Mary Jane Hitchcock Gibson was born in Commerce, Texas. Her family moved nine times by the time she was a sophomore in high school while her father looked for work. Her father had left high school to work to support his family when his father died.
I talked with her about it at one point and said it must have been hard. She said that it taught her how to make friends. And she made a lot of great friends in her life.
When I was in college, I had a small group of friends, one of whom would refer to anyone that he had known growing up as “we used to be best friends. we grew up together.” Some of us were skeptical and when one friend ran into someone who barely rememberd him, he still said “we used to be best friends.We grew up together.” So my friend group would make fun of him. We did it one time within earshot of my mother and she said that’s just his way of saying how much he liked them and how fond he was of them. It was a generous interpretation. My mom used to say that most of the time, people do the best that they can. Of course, being who I am, it didn’t stop me from continuing to make fun of him but she was right, of course, and I try think of her often and try to look at what people are really trying to communicate instead of focusing on their precise words.
When I was in law school, I lived at home. I had a small group of friends who were from out of state lived in apartments so I invited them all to dinner at my house. I made something elegant like spaghettti. The next day, one of my friends, who was black, said that she had been nervous coming to my house but that my mom had made her feel completely comfortable and at home. My mom had the ability to do that. I used to think it was because she grew up in the South and I still think that is part of it but I think it may have to do with growing up in the Hitchcock family. Her sisters are wonderful and full of kindness and grace, and I think that they all have the ability to make people feel comfortable.

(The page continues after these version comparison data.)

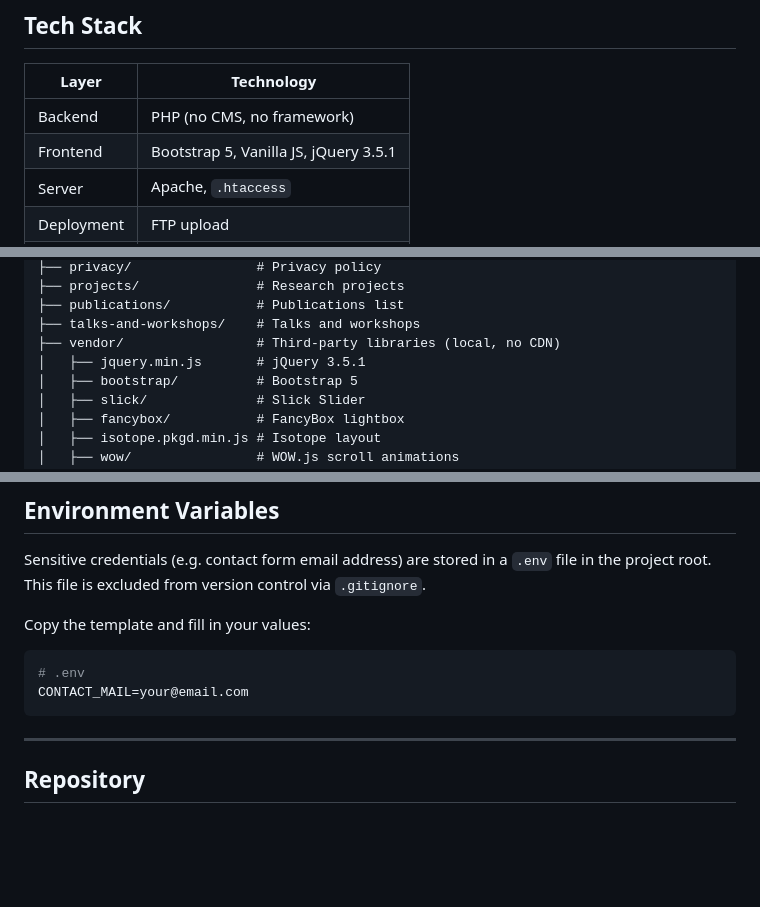
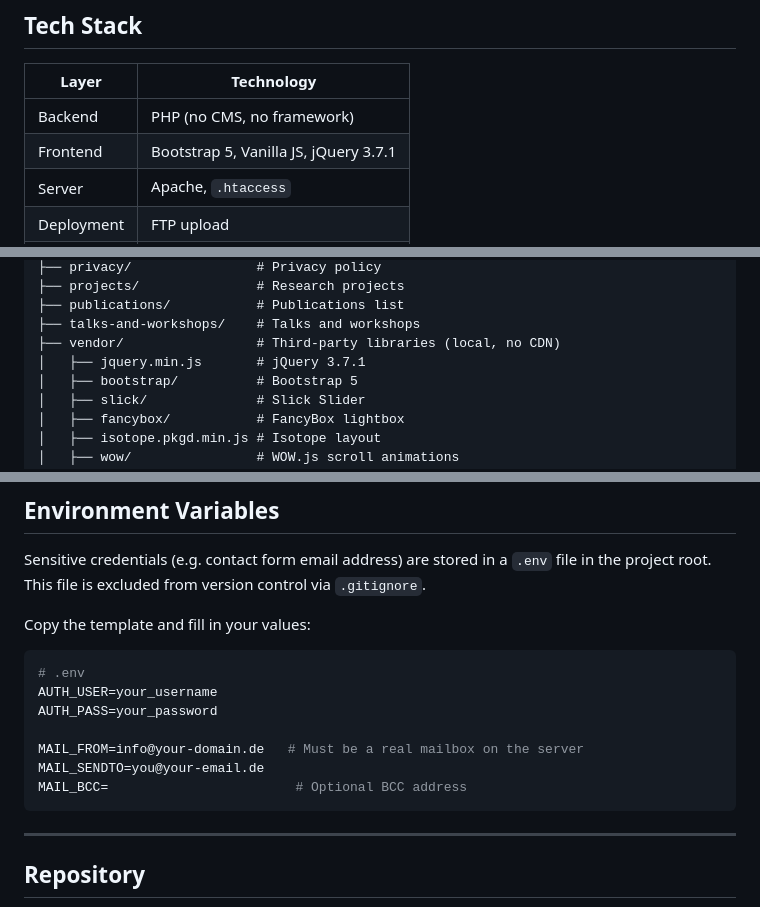
Before and after one commit to uxbyweng/lisa-yashodhara-haller.de, a Markdown page: README.md, 3 parts joined by grey strips. Drawn GitHub-style; blank space fills up the shorter version.

Commit message:
Update README: jQuery version, yt-thumbs folder, env template

````diff
--- a/README.md
+++ b/README.md
@@ -11,7 +11,7 @@ Live: [https://www.lisa-yashodhara-haller.de](https://www.lisa-yashodhara-haller
 | Layer | Technology |
 |---|---|
 | Backend | PHP (no CMS, no framework) |
-| Frontend | Bootstrap 5, Vanilla JS, jQuery 3.5.1 |
+| Frontend | Bootstrap 5, Vanilla JS, jQuery 3.7.1 |
 | Server | Apache, `.htaccess` |
 | Deployment | FTP upload |
 | Language | German (`de_DE`) |
@@ -81,7 +82,7 @@ lisa-yashodhara-haller.de/
 ├── publications/           # Publications list
 ├── talks-and-workshops/    # Talks and workshops
 ├── vendor/                 # Third-party libraries (local, no CDN)
-│   ├── jquery.min.js       # jQuery 3.5.1
+│   ├── jquery.min.js       # jQuery 3.7.1
 │   ├── bootstrap/          # Bootstrap 5
 │   ├── slick/              # Slick Slider
 │   ├── fancybox/           # FancyBox lightbox
@@ -144,7 +145,12 @@ Copy the template and fill in your values:
 
 ```bash
 # .env
-CONTACT_MAIL=your@email.com
+AUTH_USER=your_username
+AUTH_PASS=your_password
+
+MAIL_FROM=info@your-domain.de   # Must be a real mailbox on the server
+MAIL_SENDTO=you@your-email.de
+MAIL_BCC=                        # Optional BCC address
 ```
 
 ---
````
Also changed, not shown: other parts of README.md (+1 -0 lines).
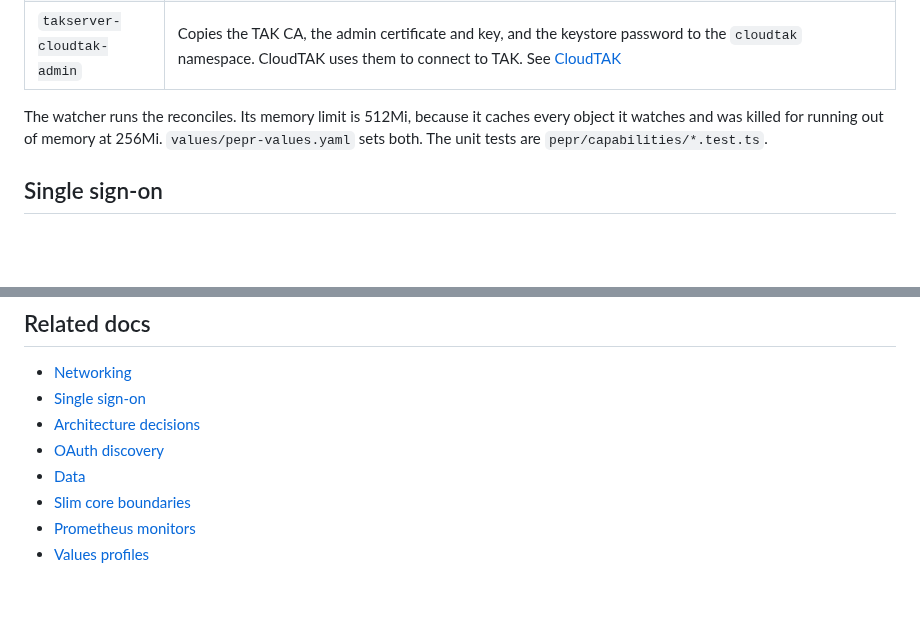
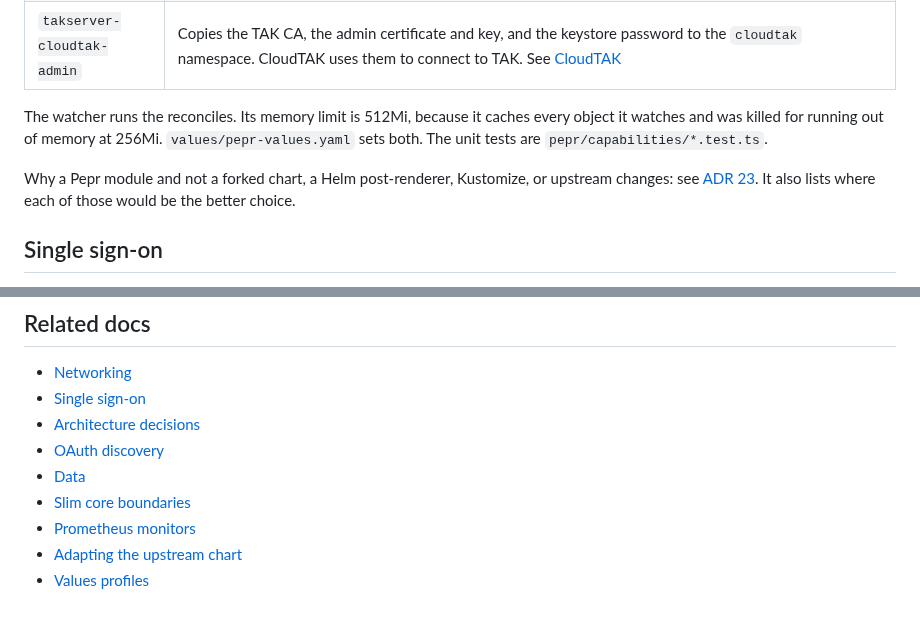
Before and after one commit to jonathanagustin/uds-k3d-takserver, a Markdown page: docs/configuration.md, 2 parts joined by grey strips. Rendered like a GitHub page; blank space fills up the shorter version.

```diff
--- a/docs/configuration.md
+++ b/docs/configuration.md
@@ -114,6 +114,8 @@ The upstream chart has no values for init containers, probes, or the extra objec
 
 The watcher runs the reconciles. Its memory limit is 512Mi, because it caches every object it watches and was killed for running out of memory at 256Mi. `values/pepr-values.yaml` sets both. The unit tests are `pepr/capabilities/*.test.ts`.
 
+Why a Pepr module and not a forked chart, a Helm post-renderer, Kustomize, or upstream changes: see [ADR 23](../adr/0023-adapt-the-upstream-chart-with-pepr.md). It also lists where each of those would be the better choice.
+
 ## Single sign-on
 
 `sso.enabled` registers Keycloak client `uds-takserver` and writes Secret `takserver-sso` with key `TAK_OIDC_CLIENT_SECRET`. The mounted `CoreConfig.xml` keeps that name as `${TAK_OIDC_CLIENT_SECRET}`. The upstream chart cannot add an init container. The `takserver-oidc` Pepr module adds one that runs `envsubst` into `/conf/CoreConfig.xml` on each config, messaging, API, and plugins pod when the pod is created.
@@ -221,4 +223,5 @@ The NATS toolbox is disabled in `values/common-values.yaml`.
 - [Data](data.md)
 - [Slim core boundaries](../adr/0005-slim-core-boundaries.md)
 - [Prometheus monitors](../adr/0017-prometheus-monitors.md)
+- [Adapting the upstream chart](../adr/0023-adapt-the-upstream-chart-with-pepr.md)
 - [Values profiles](profiles.md)
```
Also changed, not shown: adr/0023-adapt-the-upstream-chart-with-pepr.md (added, +85 -0 lines).
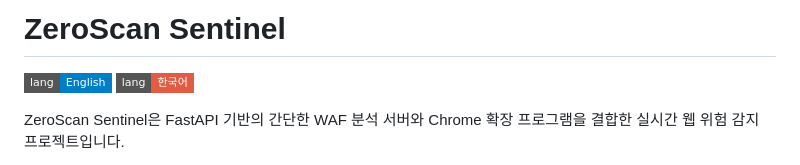
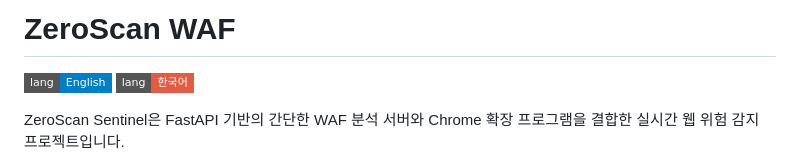
Before and after one commit to luka0116kjh/waf, a Markdown page: README_KR.md, the part around the change. Drawn GitHub-style; badges without logos.

```diff
--- a/README_KR.md
+++ b/README_KR.md
@@ -1,4 +1,4 @@
-# ZeroScan Sentinel
+# ZeroScan WAF
 
 [![English](https://img.shields.io/badge/lang-English-blue?style=flat-square)](README.md)
 [![Korean](https://img.shields.io/badge/lang-한국어-red?style=flat-square)](README_KR.md)
```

A few years later, when her mother had decided not to drive any more, my mother called her when a minister was there and while she was on the phone, the prayed together. My mom told me how affirming the minister was. He said that they were grateful that Martha had made this decision, that it was a difficult decision and that we were grateful for Martha’s strength to make it, and grateful for the family that supported her. He didn’t sugarcoat it but just affirmed it was a difficult decision and affirmed Martha for making it. In so many ways, that was my mom. She affirmed people. She would say “Of course you did” when someone confided in her. She was supportive and affirming of everyone.
She enjoyed other people. When I would talk to her after she had spoken on the phone with one of her sisters, she would tell me all about where Becca was traveling with Frank, what Ainsely was doing, a st ory about one of Katie’s kids, or what a great guy Kara’s husband was. She got such joy from other people’s lives.
I miss my mom. I miss talking to her about politics and just seeing her and hearing her laugh.